2ND LD: N. Koreans try to enter S. Korea's Beijing consulate.
(EDS: ADDS QUOTES, DETAIL, BACKGROUND)
Three North Korean asylum seekers entered the South Korean Consulate in Beijing on Monday morning, breaching security around a military-guarded diplomatic officer tower for the second time this month.
But another 17 defectors were caught, a South Korean government source said.
At about 6:30 a.m., more than two hours before the consulate opened, the group hopped over a fence and entered the Tayuan Diplomatic Building in central Beijing, the government source said.
But Chinese authorities caught 17 people, including women and children, on the building grounds outside the first-floor consulate.
South Korea's Yonhap News Agency said some also fled.
''The security is quite tight,'' the source said.
She said South Korean officials had mentioned the incident briefly to Chinese officials but had not verified the three people's identities.
China, an ally of North Korea, opposes the routine asylum attempts at diplomatic property. China may send the 17 back to North Korea, possibly to a harsh punishment.
South Korean diplomats in Beijing have an ambivalent attitude toward the asylum seekers, the government source said.
''Quite a large number of defectors are waiting to leave'' South Korean diplomatic property in Beijing, she said ''It definitely has an impact on our business. Our consulate business is important, but at the same time to provide assistance to North Korean defectors is also important.''

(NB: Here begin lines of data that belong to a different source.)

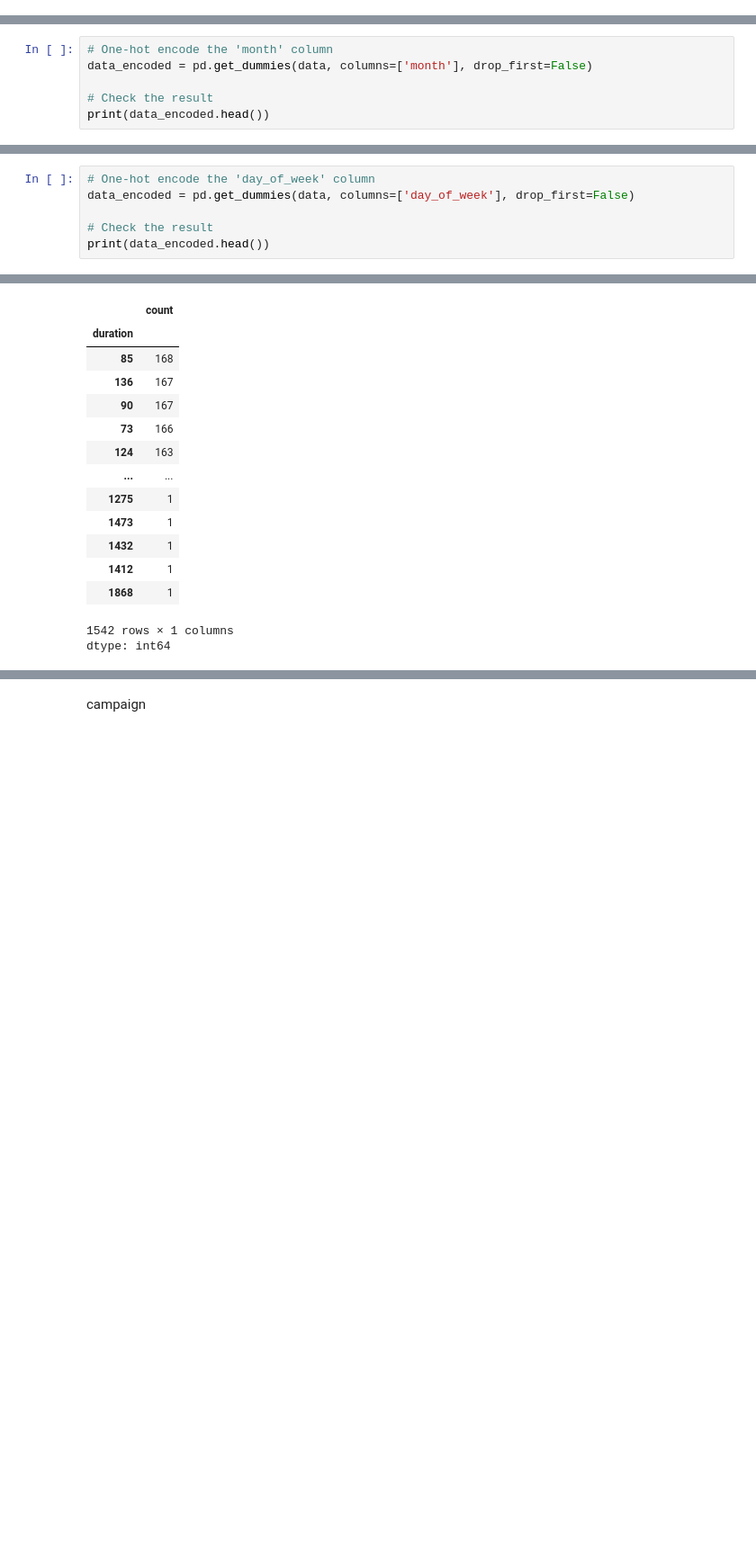
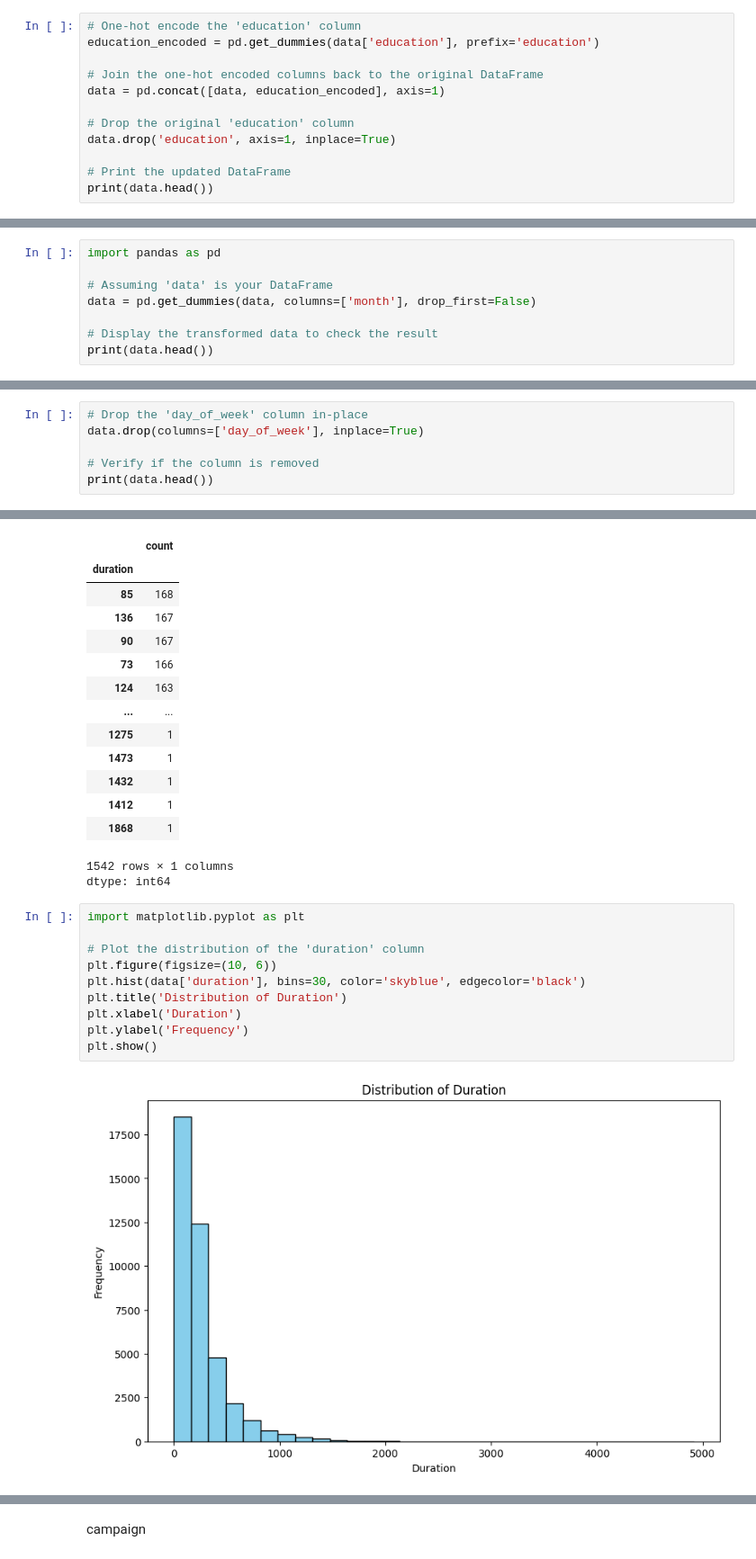
Before and after one commit to vihanga-induwara/CM2604-CW-Bank-Marketing, a Jupyter notebook: Bank Marketing.ipynb, the cells around one changed output, grey strips where cells are left out. Shown at 90% size. Cells and saved outputs as stored; diff of their text form; blank space fills up the shorter version.

```diff
--- a/Bank Marketing.ipynb
+++ b/Bank Marketing.ipynb
@@ -423,3 +399,15 @@ basic.4y                3935
 basic.6y                2279
 unknown                 1683
 Name: count, dtype: int64
+# %%
+# One-hot encode the 'education' column
+education_encoded = pd.get_dummies(data['education'], prefix='education')
+
+# Join the one-hot encoded columns back to the original DataFrame
+data = pd.concat([data, education_encoded], axis=1)
+
+# Drop the original 'education' column
+data.drop('education', axis=1, inplace=True)
+
+# Print the updated DataFrame
+print(data.head())
@@ -628,9 +633,11 @@ plt.show()
 # %% [output]
 [figure]
 # %%
-# One-hot encode the 'month' column
-data_encoded = pd.get_dummies(data, columns=['month'], drop_first=False)
+import pandas as pd
 
-# Check the result
-print(data_encoded.head())
+# Assuming 'data' is your DataFrame
+data = pd.get_dummies(data, columns=['month'], drop_first=False)
+
+# Display the transformed data to check the result
+print(data.head())
 # %% [output]
@@ -682,11 +682,11 @@ plt.show()
 # %% [output]
 [figure]
 # %%
-# One-hot encode the 'day_of_week' column
-data_encoded = pd.get_dummies(data, columns=['day_of_week'], drop_first=False)
+# Drop the 'day_of_week' column in-place
+data.drop(columns=['day_of_week'], inplace=True)
 
-# Check the result
-print(data_encoded.head())
+# Verify if the column is removed
+print(data.head())
 # %% [output]
         age        job    education month  duration  campaign  pdays  \
 0  0.750000  housemaid     basic.4y   may       261         1    999
@@ -726,3 +726,15 @@ data["duration"].value_counts()
 | 1868 | 1 |
 1542 rows × 1 columns
 dtype: int64
+# %%
+import matplotlib.pyplot as plt
+
+# Plot the distribution of the 'duration' column
+plt.figure(figsize=(10, 6))
+plt.hist(data['duration'], bins=30, color='skyblue', edgecolor='black')
+plt.title('Distribution of Duration')
+plt.xlabel('Duration')
+plt.ylabel('Frequency')
+plt.show()
+# %% [output]
+[figure, added]
```
Also changed, not shown: parts of 50 cells of this notebook.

About 12 South Koreans work at the consulate. The source declined to say how many South Koreans were waiting there for out-processing to South Korea or what conditions were like inside the consulate.
Shortly before 6 a.m. on Oct. 15, 20 North Koreans entered the same consulate. And on Friday, 29 people believed to be North Koreans entered a South Korean international school in a suburb of Beijing to seek asylum, but the school, because it is not a diplomatic area, may be required to turn those people over to China.
Most asylum seekers ask to be sent to South Korea, which has a program to mainstream them into society.
After weeks or months of negotiations between China and the nation in charge of the affected diplomatic property, North Koreans are usually released to South Korea via a third country.
''It's not an emotional thing, it's policy,'' the government source said, calling the defector incidents ''very routine, not one isolated case.''
North Koreans fleeing economic deprivation at home and breaking into diplomatic venues in Beijing to seek asylum have become a regular sight in the Chinese capital recently.
And generally, asylum seekers who reach a diplomatic compound are sent to South Korea via a third country.